= Study material =
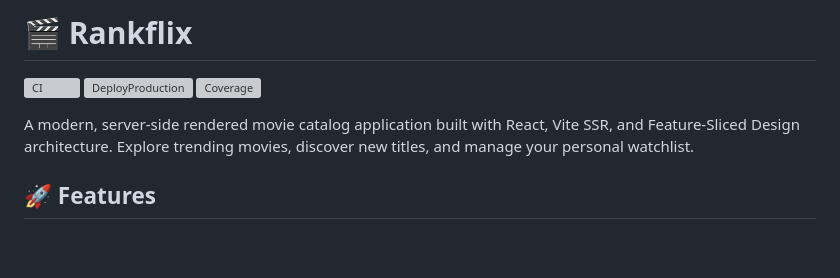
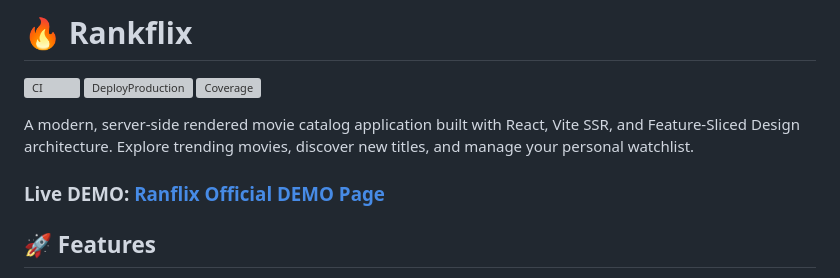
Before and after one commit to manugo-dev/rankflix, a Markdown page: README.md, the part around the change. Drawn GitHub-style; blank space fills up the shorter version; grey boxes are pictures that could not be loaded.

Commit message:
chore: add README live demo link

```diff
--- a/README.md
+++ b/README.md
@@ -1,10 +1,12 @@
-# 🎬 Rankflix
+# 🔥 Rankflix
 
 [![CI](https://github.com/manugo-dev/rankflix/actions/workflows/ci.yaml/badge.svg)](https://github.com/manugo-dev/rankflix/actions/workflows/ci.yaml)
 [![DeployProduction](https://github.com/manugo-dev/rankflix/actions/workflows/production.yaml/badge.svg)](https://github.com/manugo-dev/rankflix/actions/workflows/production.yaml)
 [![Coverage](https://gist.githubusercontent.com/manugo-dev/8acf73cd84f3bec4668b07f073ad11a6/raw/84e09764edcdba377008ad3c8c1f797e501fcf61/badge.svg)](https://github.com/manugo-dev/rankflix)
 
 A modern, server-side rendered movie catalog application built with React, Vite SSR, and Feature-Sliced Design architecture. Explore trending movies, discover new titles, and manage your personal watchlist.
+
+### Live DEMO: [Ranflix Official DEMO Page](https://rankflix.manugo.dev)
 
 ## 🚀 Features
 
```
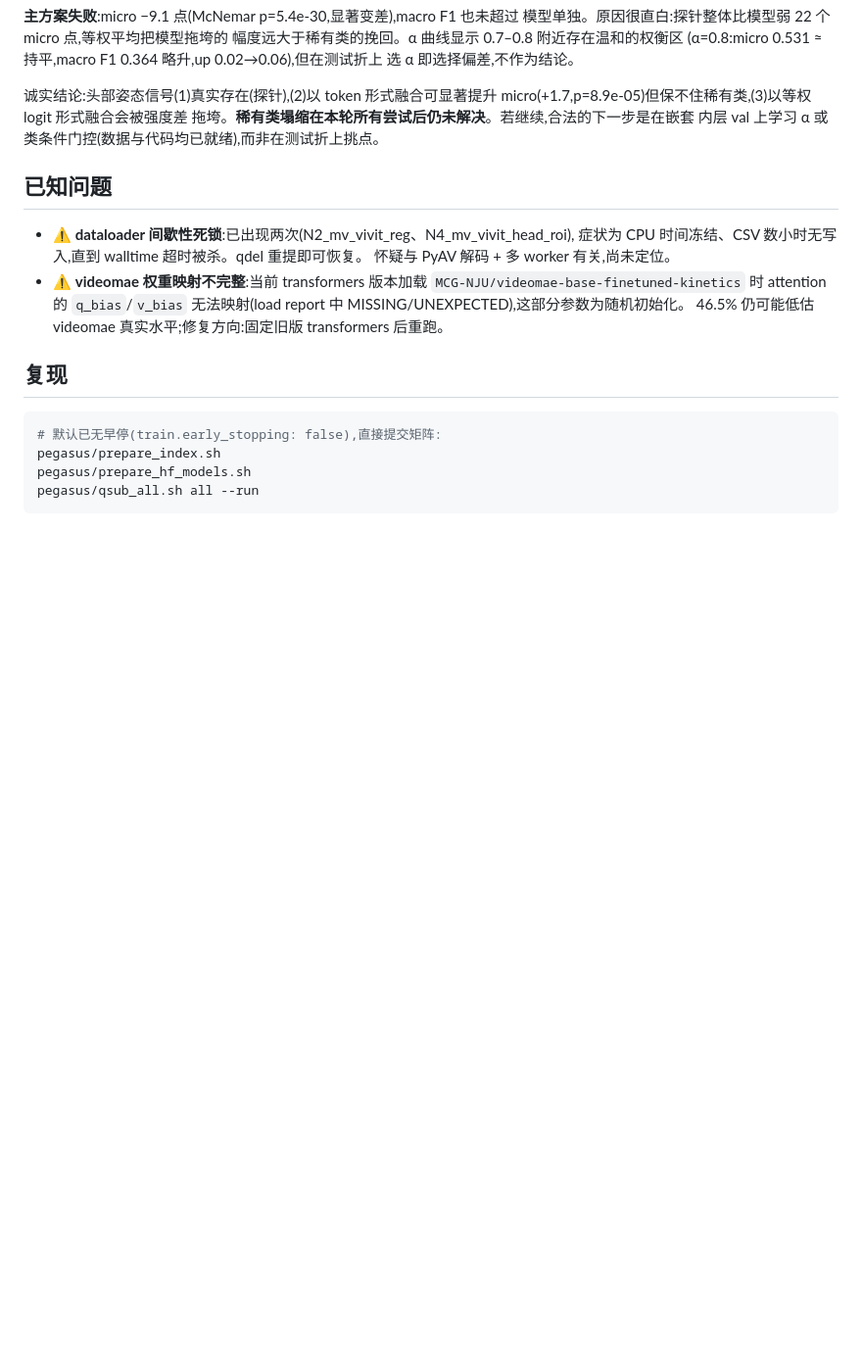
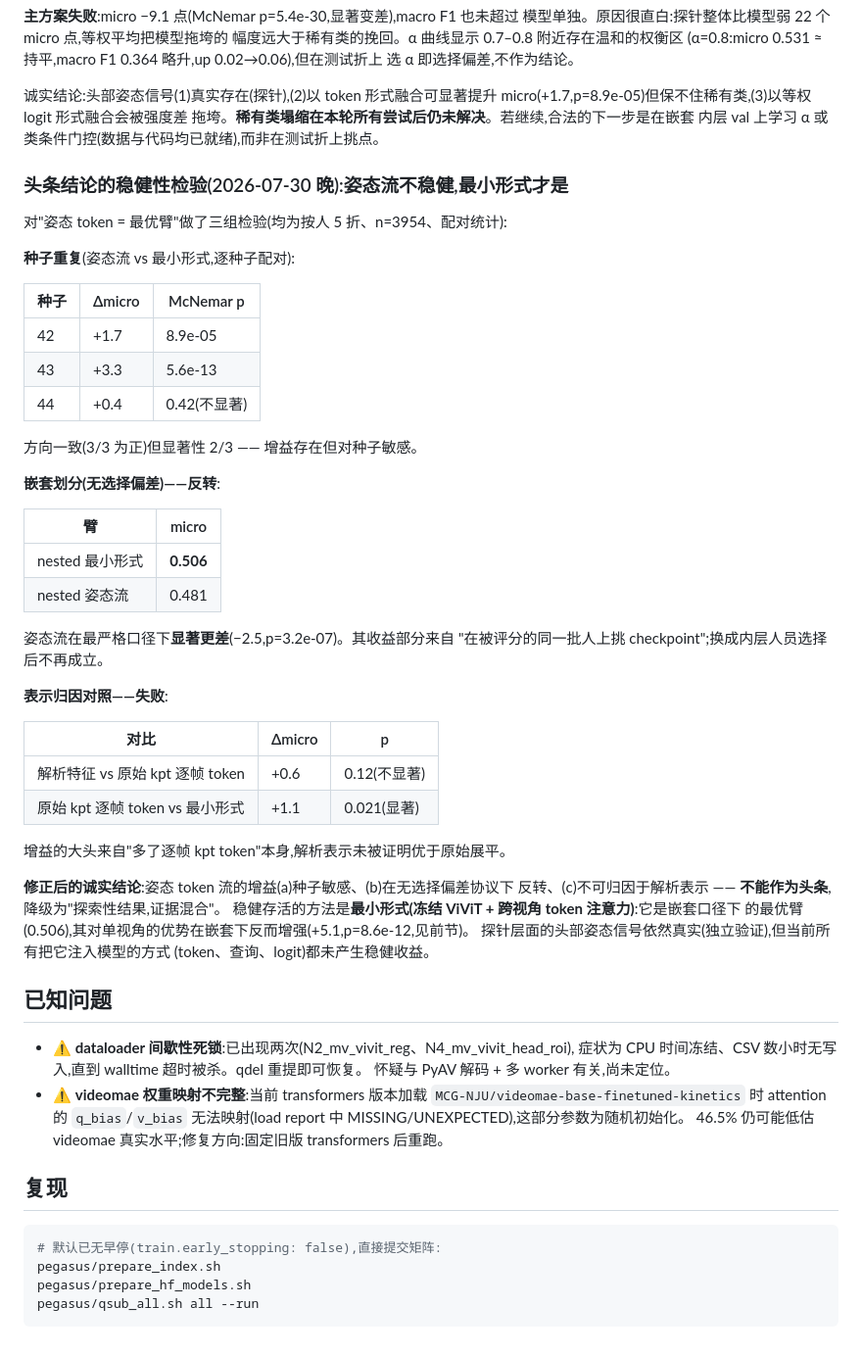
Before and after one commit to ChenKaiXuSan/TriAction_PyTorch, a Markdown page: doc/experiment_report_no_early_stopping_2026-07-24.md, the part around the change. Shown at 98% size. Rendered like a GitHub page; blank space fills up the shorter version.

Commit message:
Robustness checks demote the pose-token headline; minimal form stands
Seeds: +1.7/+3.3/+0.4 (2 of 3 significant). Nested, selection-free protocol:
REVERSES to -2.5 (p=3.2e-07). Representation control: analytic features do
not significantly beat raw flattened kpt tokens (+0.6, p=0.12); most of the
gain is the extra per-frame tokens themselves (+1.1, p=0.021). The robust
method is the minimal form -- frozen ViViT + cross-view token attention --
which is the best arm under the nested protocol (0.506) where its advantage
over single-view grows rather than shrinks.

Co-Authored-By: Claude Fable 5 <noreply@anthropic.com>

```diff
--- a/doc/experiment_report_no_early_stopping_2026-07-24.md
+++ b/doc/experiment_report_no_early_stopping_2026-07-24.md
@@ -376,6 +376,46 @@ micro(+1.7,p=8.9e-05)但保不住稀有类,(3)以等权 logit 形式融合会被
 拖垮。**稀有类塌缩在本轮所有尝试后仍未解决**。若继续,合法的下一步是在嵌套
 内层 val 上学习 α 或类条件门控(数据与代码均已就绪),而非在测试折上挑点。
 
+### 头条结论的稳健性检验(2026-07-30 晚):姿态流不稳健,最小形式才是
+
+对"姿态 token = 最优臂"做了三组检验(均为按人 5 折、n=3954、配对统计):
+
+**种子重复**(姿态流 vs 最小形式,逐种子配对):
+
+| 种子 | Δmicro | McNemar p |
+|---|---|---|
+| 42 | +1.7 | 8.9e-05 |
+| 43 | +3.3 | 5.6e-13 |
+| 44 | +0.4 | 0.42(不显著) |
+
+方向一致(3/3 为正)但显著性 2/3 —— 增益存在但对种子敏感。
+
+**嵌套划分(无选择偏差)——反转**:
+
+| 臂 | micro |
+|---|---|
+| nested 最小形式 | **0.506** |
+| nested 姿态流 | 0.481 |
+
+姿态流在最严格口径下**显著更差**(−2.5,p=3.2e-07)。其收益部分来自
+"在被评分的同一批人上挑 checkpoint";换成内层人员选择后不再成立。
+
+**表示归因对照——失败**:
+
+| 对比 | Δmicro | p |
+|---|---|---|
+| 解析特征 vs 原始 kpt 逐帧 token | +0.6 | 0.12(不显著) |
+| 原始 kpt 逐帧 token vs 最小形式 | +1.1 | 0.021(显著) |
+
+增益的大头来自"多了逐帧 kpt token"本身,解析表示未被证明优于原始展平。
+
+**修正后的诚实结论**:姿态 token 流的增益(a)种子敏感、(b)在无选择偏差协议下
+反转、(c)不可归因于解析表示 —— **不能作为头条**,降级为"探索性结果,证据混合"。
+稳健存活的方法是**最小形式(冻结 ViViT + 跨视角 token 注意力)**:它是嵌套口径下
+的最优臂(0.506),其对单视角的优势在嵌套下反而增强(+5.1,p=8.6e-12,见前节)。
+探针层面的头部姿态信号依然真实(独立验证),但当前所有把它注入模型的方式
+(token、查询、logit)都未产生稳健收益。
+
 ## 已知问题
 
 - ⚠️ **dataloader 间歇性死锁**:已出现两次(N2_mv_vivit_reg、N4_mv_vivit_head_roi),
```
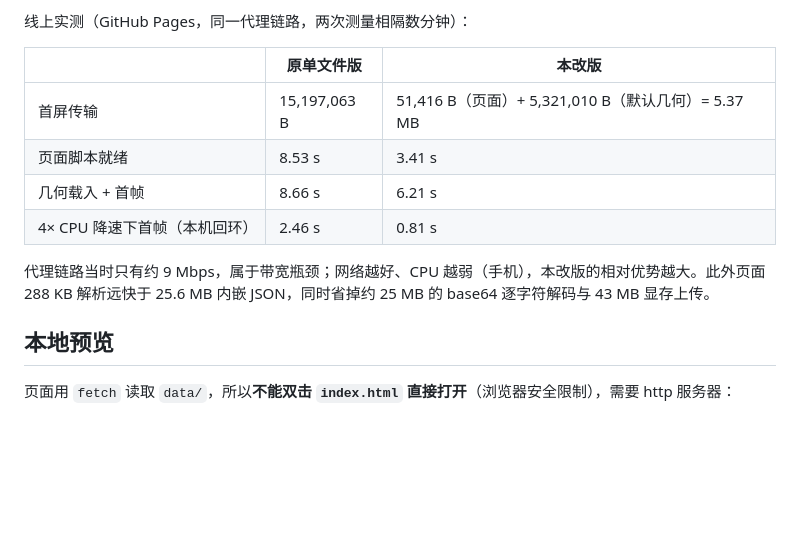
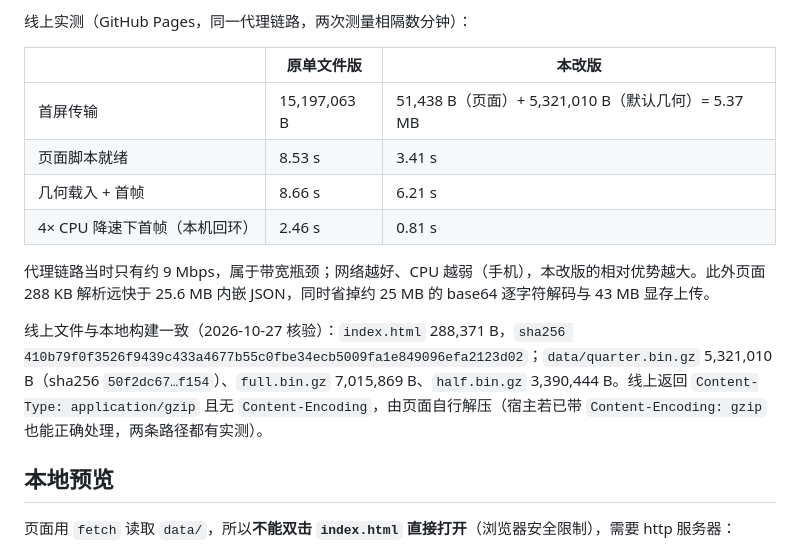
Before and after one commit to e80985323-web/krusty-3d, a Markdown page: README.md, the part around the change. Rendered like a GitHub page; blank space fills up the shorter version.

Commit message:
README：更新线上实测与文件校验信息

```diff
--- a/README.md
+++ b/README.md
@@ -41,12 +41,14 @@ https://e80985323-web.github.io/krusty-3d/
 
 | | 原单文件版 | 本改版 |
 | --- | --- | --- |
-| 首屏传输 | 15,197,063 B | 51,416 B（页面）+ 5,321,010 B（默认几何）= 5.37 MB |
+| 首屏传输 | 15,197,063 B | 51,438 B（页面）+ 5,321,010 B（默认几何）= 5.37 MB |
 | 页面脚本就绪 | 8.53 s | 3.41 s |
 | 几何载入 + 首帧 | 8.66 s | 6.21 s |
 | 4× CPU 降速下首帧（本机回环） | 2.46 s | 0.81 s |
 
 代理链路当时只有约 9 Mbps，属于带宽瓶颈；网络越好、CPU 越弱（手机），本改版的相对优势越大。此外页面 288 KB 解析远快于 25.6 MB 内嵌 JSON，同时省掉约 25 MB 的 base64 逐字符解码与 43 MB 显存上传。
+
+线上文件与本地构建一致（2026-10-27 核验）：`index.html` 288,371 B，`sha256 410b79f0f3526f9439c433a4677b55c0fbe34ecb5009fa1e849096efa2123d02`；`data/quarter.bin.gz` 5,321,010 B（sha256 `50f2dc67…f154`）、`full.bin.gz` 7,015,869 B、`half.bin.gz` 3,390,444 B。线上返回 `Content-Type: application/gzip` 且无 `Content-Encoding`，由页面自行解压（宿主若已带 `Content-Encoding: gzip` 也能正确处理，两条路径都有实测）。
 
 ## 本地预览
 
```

= The problem =
Take the records above from their first line through the line with "chore: add README live demo link" and set those lines down word for word, minus the pictures.

= Output for this exercise =
Before and after one commit to manugo-dev/rankflix, a Markdown page: README.md, the part around the change. Drawn GitHub-style; blank space fills up the shorter version; grey boxes are pictures that could not be loaded.

Commit message:
chore: add README live demo link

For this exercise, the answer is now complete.